Directed by: Adam Shankman
Premise: A sequel to 2007’s Enchanted. Picking up the story fifteen years later, Giselle (Amy Adams) has made a family with Robert (Patrick Dempsey) and faces the challenges of raising a teenage daughter (Gabriella Baldacchino). Giselle casts a spell that merges her world with a fairytale and yields unexpected results.
What Works: The original Enchanted did not suggest a sequel but the filmmakers have found a worthwhile angle. Giselle has settled into a family life in the real world and now she is frustrated that life doesn’t match her expectations. This isn’t the same movie over again and Disenchanted finds a new way forward. Disenchanted improves significantly in its second half. The filmmaking gets noticeably better and the musical set piece “Badder” is the highlight of the film.
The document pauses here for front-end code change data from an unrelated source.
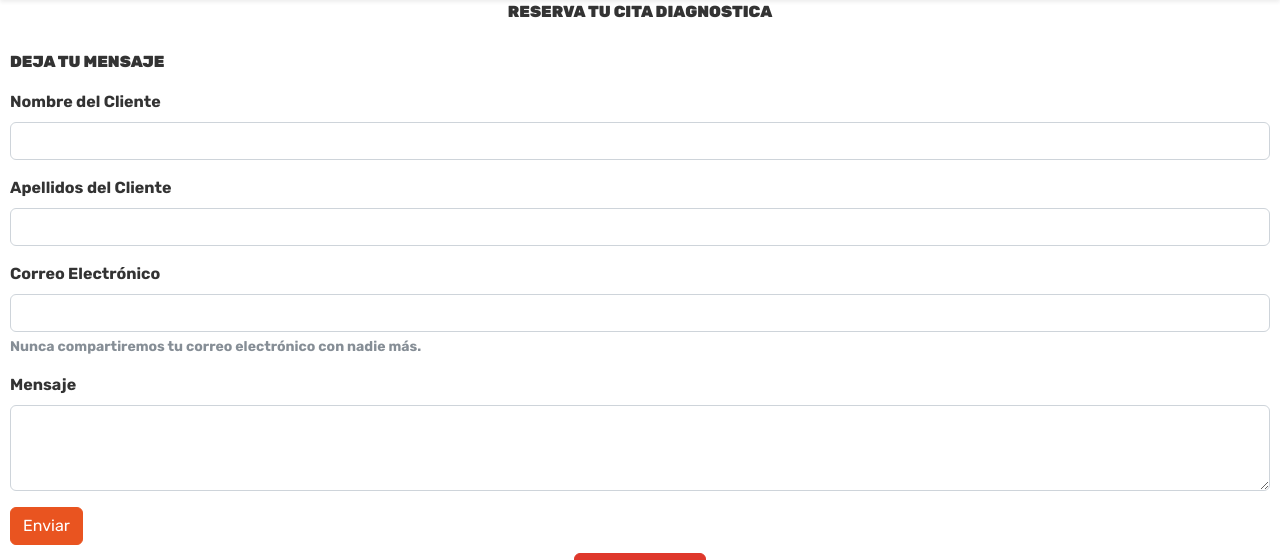
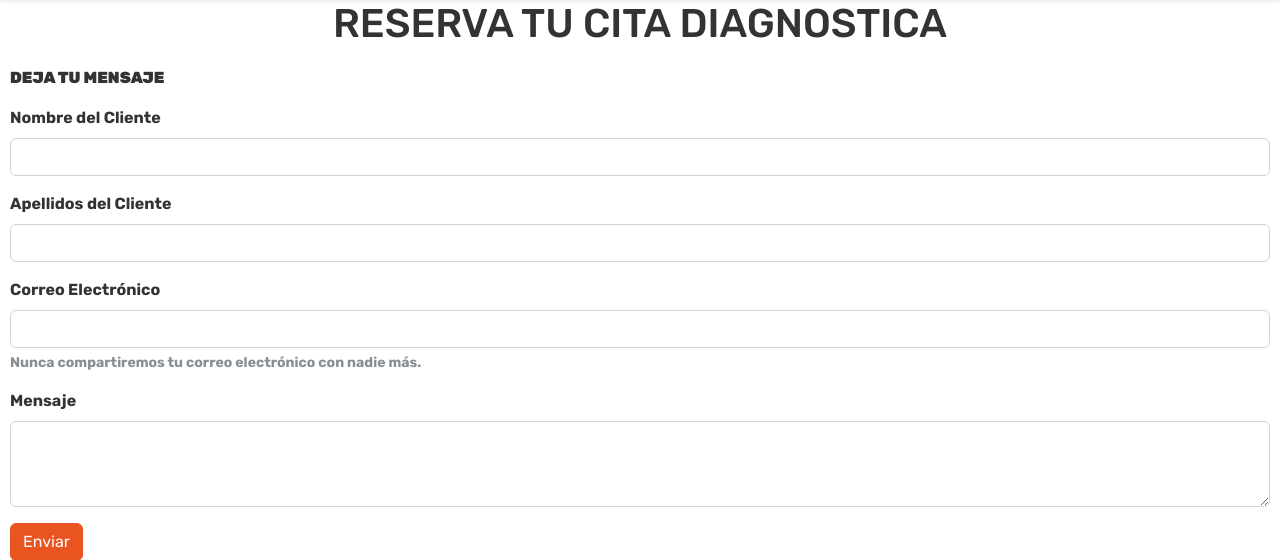
Before and after one commit to A-Jcaso/sevensecretsBootstrap, a Flask app: page /booking in a window 1280 px wide. Shown: the part 56-616 px from the top of the page. Run offline with Flask 3, Linux system fonts and the light colour scheme; some libraries are stand-ins or nearby versions; some web fonts are replaced.

Commit message:
cambiado el titulo

```diff
--- a/templates/booking.html
+++ b/templates/booking.html
@@ -59,7 +59,7 @@
         </div>
     </header>
     <body>
-        <p style="text-align: center;"><strong>RESERVA TU CITA DIAGNOSTICA</strong></p>
+        <h1 style="text-align: center;">RESERVA TU CITA DIAGNOSTICA</h1>
         <div class="contenedor">
             <p><strong>DEJA TU MENSAJE</strong></p>
             <!--Formulario de contacto para enviar un correo electrónico-->
```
Amy Adams returns in the role of Giselle and she continues to impress. As a side effect of her spell, Giselle gradually turns into a wicked stepmother and Adams alternates between sweetness and wickedness.
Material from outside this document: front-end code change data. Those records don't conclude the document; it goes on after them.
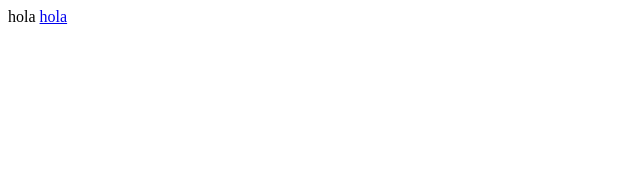
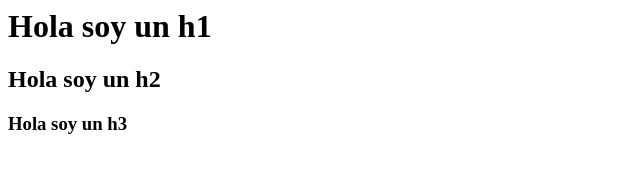
Before and after one commit to Escnil994-zz/ventaGatitos, a plain HTML site: page Index.html in a window 1280 px wide. Shown: the whole page, without its empty margins (0-640 px from the left). Drawn offline with Linux system fonts and the light colour scheme.

Commit message:
numero 2

```diff
--- a/Index.html
+++ b/Index.html
@@ -1,2 +1,12 @@
-hola
-<a href ="link">hola</a>
+<html>
+  <head>
+    <meta name="twitter:" content="">
+
+  </head>
+  <body>
+    <h1>Hola soy un h1</h1>
+    <h2>Hola soy un h2</h2>
+    <h3>Hola soy un h3</h3>
+    <footer></footer>
+  </body>
+</html>
```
What Doesn’t: Disenchanted is built on a worthwhile idea, nodding at mid-life crises and the way life sometimes fails to live up to our expectations, but the story doesn’t do anything creative or interesting with the premise. Shrek Forever After (the only good sequel in that series) dramatized the same idea and did it better. There is remarkably little substance to this movie which is evident in all the supporting characters who have nothing to do. Robert is sent off on a series of random side quests but he doesn’t grow as a character and neither does his daughter. Disenchanted brings back James Marsden and Idina Menzel as Edward and Nancy in little more than glorified cameos. They have no impact on the story and could be cut from the movie without changing anything. The shallow character work may be partly attributed to a story world that doesn’t make internal sense. Giselle’s wish transforms everyone into cartoonish versions of themselves with no memory of their real life. As a result, the first act of the story is disconnected from everything after it; the characters introduced at the beginning of the movie are not the same people struggling throughout the middle of it. As a production, Disenchanted is mediocre. The sets look like Disney World attractions, most songs are uninspired (“Love Power” rips off “Let it Go” from Frozen), and the musical set pieces are limply choreographed. The sequel also lacks the charm of the original. Enchanted sent up Disney princess clichés in a way that was playful but earnest. The follow up has none of that inspiration. It’s just going through the motions.
Disc extras: Available on Disney+.
Bottom Line: Disenchanted is a disappointing sequel. The filmmakers have come up with an interesting concept but it is riddled with logical inconsistencies, bad storytelling, and occasionally shoddy filmmaking.